As for me, all week I've been feeling like we were on the way back to the 80s, most of you will know what that means. But the conference helped me to remember that the 80s were also a time of tremendous social activism, that brought about (some) change. So this time, maybe we need to not only campaign for change, but try and figure out how to embed the changes we will surely achieve, so thoroughly in our world, that we move onwards to a more equal future, rather endlessly being thrust back into a less equal past.

4 comments:

mia said...

Hi H,

V. interesting, thanks. It's so difficult for a child to have a childhood these days. I first noticed it with the Spice Girls - the kiddy followers wearing belly tops...and then moving to London 12 years ago and seeing little girls with their g-strings pulled up over their jeans to look sexy. "Juicy" stamped across the arse of their trousers, "Sexy" on their T-shirt and the Playboy bunny symbol on their schoolbag.

I think advertising is the worst pornography of all as it's everywhere...in your face every time you travel to work or go into a shop or supermarket. It's really difficult to escape even if, like me, you don't have a TV or buy magazines. Despite this, I'll see several images every day designed to make me feel fat and ugly, and for men to feel fat and poor, in the hope that we'll try to spend our way out of these negative feelings.

And don't get me started on how little girls are already saving up for their plastic surgery. Deciding what they're going to have done, and which WAG they'd like to look like.

M

Fiona said...

Interesting stuff indeed Amanda. I thought you might like this woman speaking at TED - she's a journalist and writes on the global oppression of women. TED are also having a Women conference in Dec and all the talks will be on the site.

http://www.ted.com/talks/lang/eng/sheryl_wudunn_our_century_s_greatest_injustice.html

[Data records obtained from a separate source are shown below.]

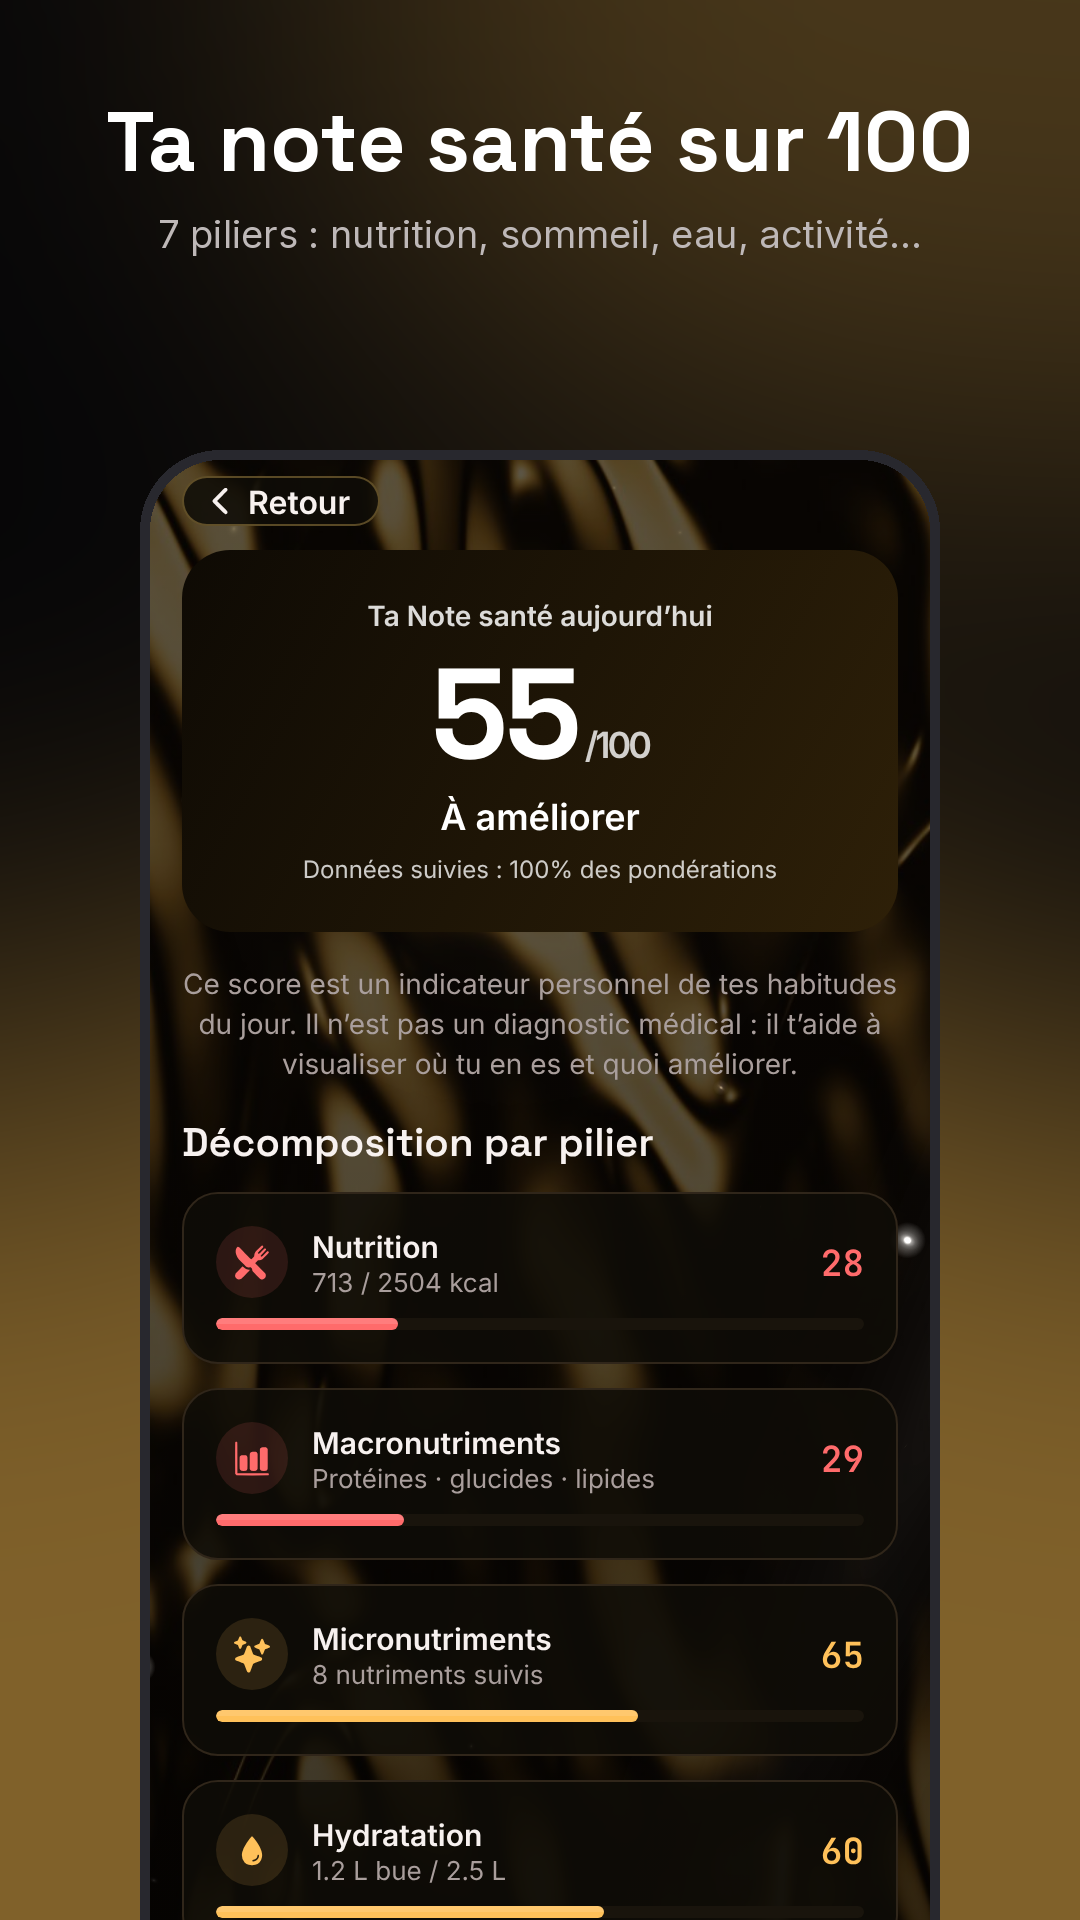
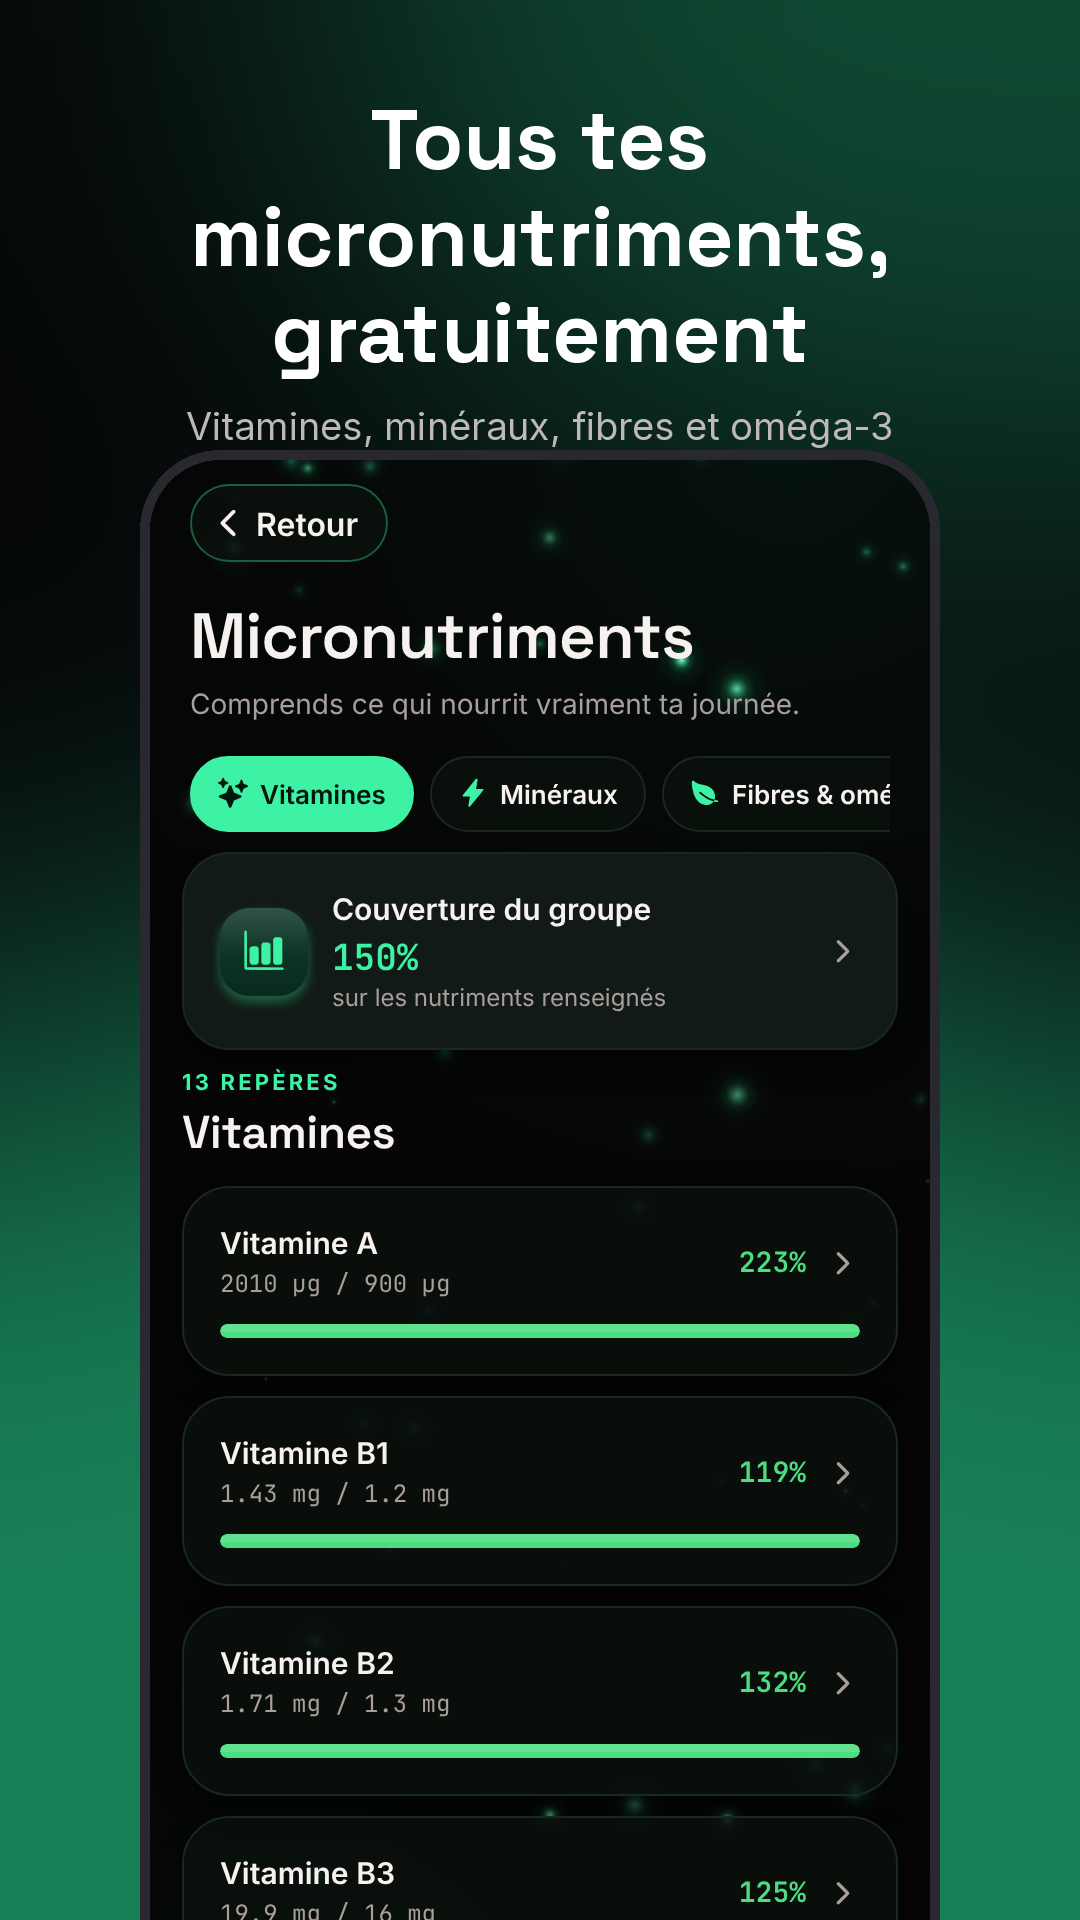
Panneaux Store : micronutriments ajoutés, eau et sommeil regroupés
Claude-Session: https://claude.ai/code/session_0136shcXuyP1ZjcndqdaV3Ty

diff --git a/primal-app/store/fiche-play.md b/primal-app/store/fiche-play.md
@@ -13,7 +13,7 @@ NUTRITION
 • Plus de 3 000 aliments issus de la table officielle Ciqual (ANSES)
 • Scan de code-barres (Open Food Facts)
 • Calories, protéines, glucides, lipides, fibres
-• Vitamines et minéraux suivis chaque jour
+• Vitamines, minéraux, fibres et oméga-3 suivis gratuitement, sans abonnement
 • Un coach qui te propose les aliments qui complètent ta journée
 
 TON OBJECTIF CALORIQUE S'ADAPTE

One of the things that I would be interested in knowing is the percentage of high achieving women who have come from stable middle class backgrounds, how their family structure positioned women and whether or not this influenced their success.

As an example, I come from a pretty traditional family in terms of gender roles with my father being much more educated than my mother and their respective jobs reflecting this. Yet my sister and I have broadly feminist views and have been fairly successful in our working lives. When I have thought about why this might be I am always reminded that my father placed great value on my mother's ability to run a family of 6 and work at the same time. He was always rattling on about round pegs in square holes as far as employment was concerned and considered my mother luckier than himself in her job as school secretary at my high school despite their large gap in salary, largely because she was so good at it and got great job satisfaction. And my mother kind of ran that school single-handedly really!

It strikes me that this probably influenced my sister and I indirectly in a very positive way in terms of the meaning of success and gender roles. Do you know of any qualitative research which examines women's "stories" in this vein?

And regarding education I think that more needs to be done in secondary education to play down boys' natural dominance and allow girls to demonstrate their strength and leadership qualities at an early age. And to be recognised for such behaviour, something which I'm not sure has moved on much from when I was at school.

Fiona said...
This comment has been removed by the author.
gayle said...

The anti porn thing soulds really interesting - Ihad never thought of anything like thbis before until I had my 2 baby girls. The other day, I was pushing the smallest (4 months) around in the pram, and some young girls about 8 years old asked to have a look at her. We were talking or a bit about babies and the suchlike, and when we left, one girl said to my baby 'See ya sexy'! Now what is that all about! Very worrying, I don't think the young girls are really getting the power of the language they are using.